I am a Ph.D. student working in the combined fields of software, electronics, and control engineering. During my research, I have been developing some code that I am considering publishing later as a precompiled library. I made some tests on STM32H7 MCUs using the STM32CubeMX generator. In some parts of the code, to speed-up the computations on a specific core, I use dependencies to CMSIS and HAL. Since I don’t want to go fully into open-source yet (but don’t sell the library either) I don’t plan to redistribute CMSIS and HAL in any way. I would like to inform a potential user in a manual or paper that there is a dependency on some specific methods from CMSIS and HAL and that he needs to obtain and link those libraries on his own. So I came up with the following questions:


  1. Is commercial usage different than academic usage? Are there any specific licenses from STMicroelectronics and Arm about using their libraries, including Cube, CMSIS, HAL, etc. for academic research? Am I allowed to use those tools to focus on experiments if I need to check any specific algorithms or shall I reinvent the wheel every time to blink a LED?
  2. Is calling a specific method (API reference) in my code, namely usage, treated as redistribution? Let’s say if in my library myLib I call the method void B:A(void);from the library B which has the viral-type license, does it mean I also need to release myLib under the same license, or only if I attach the source code of B in myLib
  3. Similarily to (2.) if I put and publish some example code snippets e.g. about the usage in an article, presentation or training materials?

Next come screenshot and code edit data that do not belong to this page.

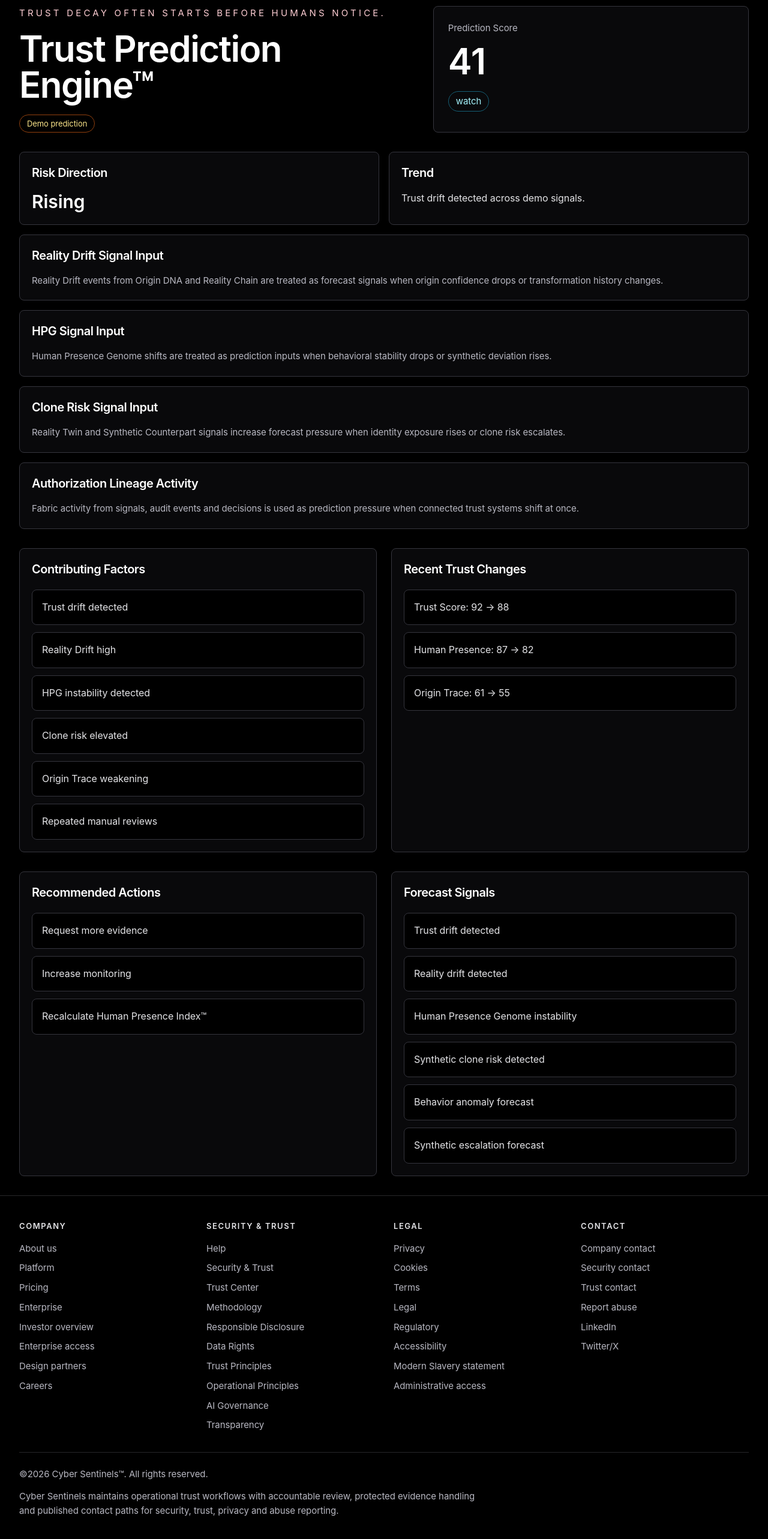
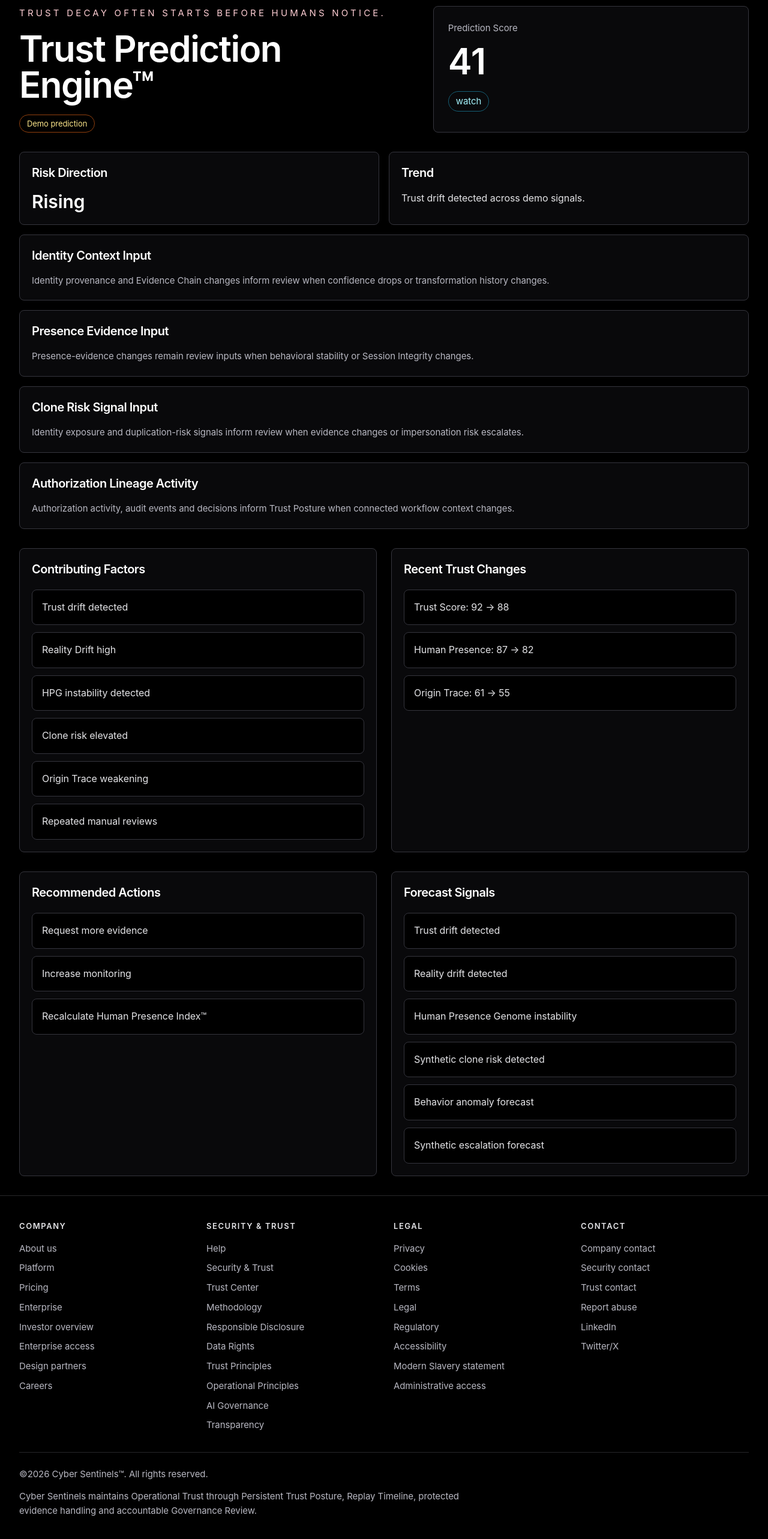
Before and after one commit to emeaexecutive/Cyber-Sentinels-V2, a Next.js app: page /trust-prediction in a window 1280 px wide. Shown: the part 174-2740 px from the top of the page at 60% size. Built offline with nearby package versions, Linux system fonts and the light colour scheme; no server answers; the database is empty.

Commit message:
Consolidate strategic identity and trust primitives

```diff
--- a/app/enterprise/page.tsx
+++ b/app/enterprise/page.tsx
@@ -84,9 +84,9 @@
         <section className="mt-8 rounded-lg border border-zinc-800 bg-zinc-950 p-6">
           <h2 className="text-2xl font-semibold">Pilot conversion path</h2>
           <p className="mt-4 max-w-3xl text-sm leading-7 text-zinc-300">
-            Start with one workflow, one reviewer path and one receipt that can
-            be discussed with security, talent, compliance and executive
-            stakeholders.
+            Start with one workflow, one accountable reviewer path and one
+            replayable outcome that operations, compliance, security and
+            executive stakeholders can evaluate together.
           </p>
         </section>
       </div>
--- a/app/layout.tsx
+++ b/app/layout.tsx
@@ -11,9 +11,9 @@
 
 export const metadata: Metadata = {
   metadataBase: new URL("https://www.cybersentinels.com"),
-  title: "Cyber Sentinels | Governed Trust Infrastructure",
+  title: "Cyber Sentinels | Operational Trust Infrastructure",
   description:
-    "Evidence-backed trust infrastructure for governed verification and operational transparency.",
+    "Persistent Trust Posture, Replay Timeline and governed evidence continuity for humans, AI agents and enterprise workflows.",
   alternates: {
     canonical: "/",
   },
@@ -180,9 +180,9 @@
             <div className="mx-auto mt-8 max-w-7xl border-t border-zinc-900 pt-6">
               <p>&copy;2026 Cyber Sentinels&trade;. All rights reserved.</p>
               <p className="mt-3 max-w-3xl leading-6">
-                Cyber Sentinels maintains operational trust workflows with accountable
-                review, protected evidence handling and published contact paths for
-                security, trust, privacy and abuse reporting.
+                Cyber Sentinels maintains Operational Trust through Persistent
+                Trust Posture, Replay Timeline, protected evidence handling and
+                accountable Governance Review.
               </p>
             </div>
           </footer>
--- a/app/permissions-firewall/page.tsx
+++ b/app/permissions-firewall/page.tsx
@@ -48,15 +48,15 @@
           {[
             ["/", "Home"],
             ["/agent-registry", "Agent Registry"],
-            ["/developer-console", "Developer Console"],
-            ["/mission-control", "Mission Control"],
+            ["/developer-console", "Developer Tools"],
+            ["/dashboard/governance", "Governance Review"],
             ["/step-up-verification", "Step-Up Verification"],
-            ["/reality-chain", "Reality Chain"],
-            ["/human-presence-genome", "Human Presence Genome"],
-            ["/reality-twin", "Reality Twin"],
-            ["/revocation-engine", "Revocation Engine"],
-            ["/trust-recovery", "Trust Recovery"],
-            ["/back-office", "Back Office"],
+            ["/reality-chain", "Evidence Chain"],
+            ["/human-presence-genome", "Presence Evidence"],
+            ["/reality-twin", "Identity Exposure Review"],
+            ["/revocation-engine", "Revocation State"],
+            ["/trust-recovery", "Governance Recovery"],
+            ["/dashboard/access-governance", "Authorization Lineage"],
           ].map(([href, label]) => (
             <Link
               key={href}
@@ -194,16 +194,16 @@
               "Every request resolves to allow, deny, step-up, manual review or revoke.",
             ],
             [
-              "Reality Drift",
-              "High Reality Drift from Origin DNA or Reality Chain forces step-up before sensitive access.",
+              "Identity Context Shift",
+              "A material identity or evidence-context shift requires step-up before sensitive access.",
             ],
             [
-              "HPG Instability",
-              "Anomalous or critical Human Presence Genome states force step-up before high-risk actions.",
+              "Presence Evidence Change",
+              "Anomalous or critical presence evidence requires step-up before high-risk actions.",
             ],
             [
-              "Clone Risk",
-              "High synthetic clone risk from Reality Twin or Synthetic Counterpart forces step-up.",
+              "Identity Duplication Risk",
+              "Elevated duplication or impersonation evidence requires step-up and review.",
             ],
           ].map(([title, body]) => (
             <div
--- a/app/reality-os/page.tsx
+++ b/app/reality-os/page.tsx
@@ -37,10 +37,10 @@
           {[
             ["/", "Home"],
             ["/trust-fabric", "Authorization Lineage"],
-            ["/mission-control", "Mission Control"],
-            ["/trust-graph", "Trust Graph"],
-            ["/trust-prediction", "Prediction Engine"],
-            ["/permissions-firewall", "Permissions Firewall"],
+            ["/dashboard/governance", "Governance Review"],
+            ["/trust-graph", "Authorization Lineage"],
+            ["/trust-prediction", "Trust Posture Review"],
+            ["/permissions-firewall", "Operational Authorization"],
           ].map(([href, label]) => (
             <Link
               key={href}
--- a/app/reality-twin/page.tsx
+++ b/app/reality-twin/page.tsx
@@ -29,13 +29,13 @@
         <nav className="flex flex-wrap gap-3 text-sm">
           {[
             ["/", "Home"],
-            ["/synthetic-counterpart", "Synthetic Counterpart"],
-            ["/human-presence-genome", "Human Presence Genome"],
-            ["/origin-dna", "Origin DNA"],
-            ["/reality-chain", "Reality Chain"],
-            ["/trust-timeline", "Trust Timeline"],
-            ["/trust-graph", "Trust Graph"],
-            ["/mission-control", "Mission Control"],
+            ["/synthetic-counterpart", "Identity Duplication Risk"],
+            ["/human-presence-genome", "Presence Evidence"],
+            ["/origin-dna", "Identity Provenance"],
+            ["/reality-chain", "Evidence Chain"],
+            ["/trust-timeline", "Replay Timeline"],
+            ["/trust-graph", "Authorization Lineage"],
+            ["/trust-center", "Trust Center"],
           ].map(([href, label]) => (
             <Link
               key={href}
@@ -52,10 +52,11 @@
             Synthetic resilience model
           </p>
           <h1 className="mt-4 text-4xl font-semibold md:text-6xl">
-            Reality Twin™
+            Identity Exposure Review
           </h1>
           <p className="mt-5 max-w-3xl leading-8 text-zinc-400">
-            Reality can be modeled. Synthetic reality can be anticipated.
+            Review identity exposure, evidence strength and impersonation risk
+            as bounded inputs to Trust Posture and Governance Review.
           </p>
         </section>
 
--- a/app/synthetic-counterpart/page.tsx
+++ b/app/synthetic-counterpart/page.tsx
@@ -34,12 +34,12 @@
         <nav className="flex flex-wrap gap-3 text-sm">
           {[
             ["/", "Home"],
-            ["/reality-twin", "Reality Twin"],
-            ["/human-presence-genome", "Human Presence Genome"],
-            ["/origin-dna", "Origin DNA"],
-            ["/reality-chain", "Reality Chain"],
-            ["/permissions-firewall", "Permissions Firewall"],
-            ["/mission-control", "Mission Control"],
+            ["/reality-twin", "Identity Exposure Review"],
+            ["/human-presence-genome", "Presence Evidence"],
+            ["/origin-dna", "Identity Provenance"],
+            ["/reality-chain", "Evidence Chain"],
+            ["/permissions-firewall", "Operational Authorization"],
+            ["/dashboard/governance", "Governance Review"],
           ].map(([href, label]) => (
             <Link
               key={href}
@@ -56,10 +56,11 @@
             Synthetic impersonation forecast
           </p>
           <h1 className="mt-4 text-4xl font-semibold md:text-6xl">
-            Synthetic Counterpart Engine™
+            Identity Duplication Risk
           </h1>
           <p className="mt-5 max-w-3xl leading-8 text-zinc-400">
-            The next attack may not steal identity. It may recreate it.
+            Review impersonation and duplication evidence as one bounded input
+            to Trust Posture, not as an automatic identity verdict.
           </p>
         </section>
 
--- a/app/trust-fabric/page.tsx
+++ b/app/trust-fabric/page.tsx
@@ -34,11 +34,11 @@
         <nav className="flex flex-wrap gap-3 text-sm">
           {[
             ["/", "Home"],
-            ["/reality-os", "Operational Trust Context"],
-            ["/trust-graph", "Trust Graph"],
-            ["/trust-timeline", "Trust Timeline"],
-            ["/evidence-vault", "Evidence Vault"],
-            ["/mission-control", "Mission Control"],
+            ["/reality-os", "Operational Trust"],
+            ["/trust-graph", "Authorization Lineage"],
+            ["/trust-timeline", "Replay Timeline"],
+            ["/evidence-vault", "Evidence Chain"],
+            ["/dashboard/governance", "Governance Review"],
           ].map(([href, label]) => (
             <Link
               key={href}
@@ -52,7 +52,7 @@
 
         <section className="mt-10">
           <p className="text-sm uppercase tracking-[0.24em] text-cyan-200">
-            Connected trust graph
+            Authorization continuity
           </p>
           <h1 className="mt-4 text-4xl font-semibold md:text-6xl">
             Authorization Lineage
--- a/app/trust-prediction/page.tsx
+++ b/app/trust-prediction/page.tsx
@@ -128,35 +128,34 @@
           </div>
 
           <div className="rounded-lg border border-zinc-800 bg-zinc-950 p-5 md:col-span-2">
-            <h2 className="text-xl font-semibold">Reality Drift Signal Input</h2>
+            <h2 className="text-xl font-semibold">Identity Context Input</h2>
             <p className="mt-4 text-sm leading-6 text-zinc-500">
-              Reality Drift events from Origin DNA and Reality Chain are treated
-              as forecast signals when origin confidence drops or transformation
-              history changes.
+              Identity provenance and Evidence Chain changes inform review when
+              confidence drops or transformation history changes.
             </p>
           </div>
 
           <div className="rounded-lg border border-zinc-800 bg-zinc-950 p-5 md:col-span-2">
-            <h2 className="text-xl font-semibold">HPG Signal Input</h2>
+            <h2 className="text-xl font-semibold">Presence Evidence Input</h2>
             <p className="mt-4 text-sm leading-6 text-zinc-500">
-              Human Presence Genome shifts are treated as prediction inputs when
-              behavioral stability drops or synthetic deviation rises.
+              Presence-evidence changes remain review inputs when behavioral
+              stability or Session Integrity changes.
             </p>
           </div>
 
           <div className="rounded-lg border border-zinc-800 bg-zinc-950 p-5 md:col-span-2">
             <h2 className="text-xl font-semibold">Clone Risk Signal Input</h2>
             <p className="mt-4 text-sm leading-6 text-zinc-500">
-              Reality Twin and Synthetic Counterpart signals increase forecast
-              pressure when identity exposure rises or clone risk escalates.
+              Identity exposure and duplication-risk signals inform review when
+              evidence changes or impersonation risk escalates.
             </p>
           </div>
 
           <div className="rounded-lg border border-zinc-800 bg-zinc-950 p-5 md:col-span-2">
             <h2 className="text-xl font-semibold">Authorization Lineage Activity</h2>
             <p className="mt-4 text-sm leading-6 text-zinc-500">
-              Fabric activity from signals, audit events and decisions is used
-              as prediction pressure when connected trust systems shift at once.
+              Authorization activity, audit events and decisions inform Trust
+              Posture when connected workflow context changes.
             </p>
           </div>
         </section>
--- a/components/global-navigation.tsx
+++ b/components/global-navigation.tsx
@@ -37,7 +37,7 @@
   ["/platform", "Operational Trust"],
   ["/verification-replay", "Replay Timeline"],
   ["/agents", "AI Agent Governance"],
-  ["/methodology", "Trust Posture Methodology"],
+  ["/methodology", "Persistent Trust Posture"],
   ["/governance", "Governance Review"],
   ["/verification-receipts", "Verification Receipt"],
 ];
```
Also changed, not shown: app/agents/page.tsx (+10 -10 lines), app/page.tsx (+4 -3 lines), app/trust-replay/page.tsx (+4 -3 lines), 2 other files (tests, documents, lock files or other folders).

There is no problem for me reducing the snippets but perhaps it might be less undestandable for a reader what is going on. Is this a place where a citation in a comment could be considered, e.g. “This method is a part of library A which is available at (1)”

Thank you for all the answers.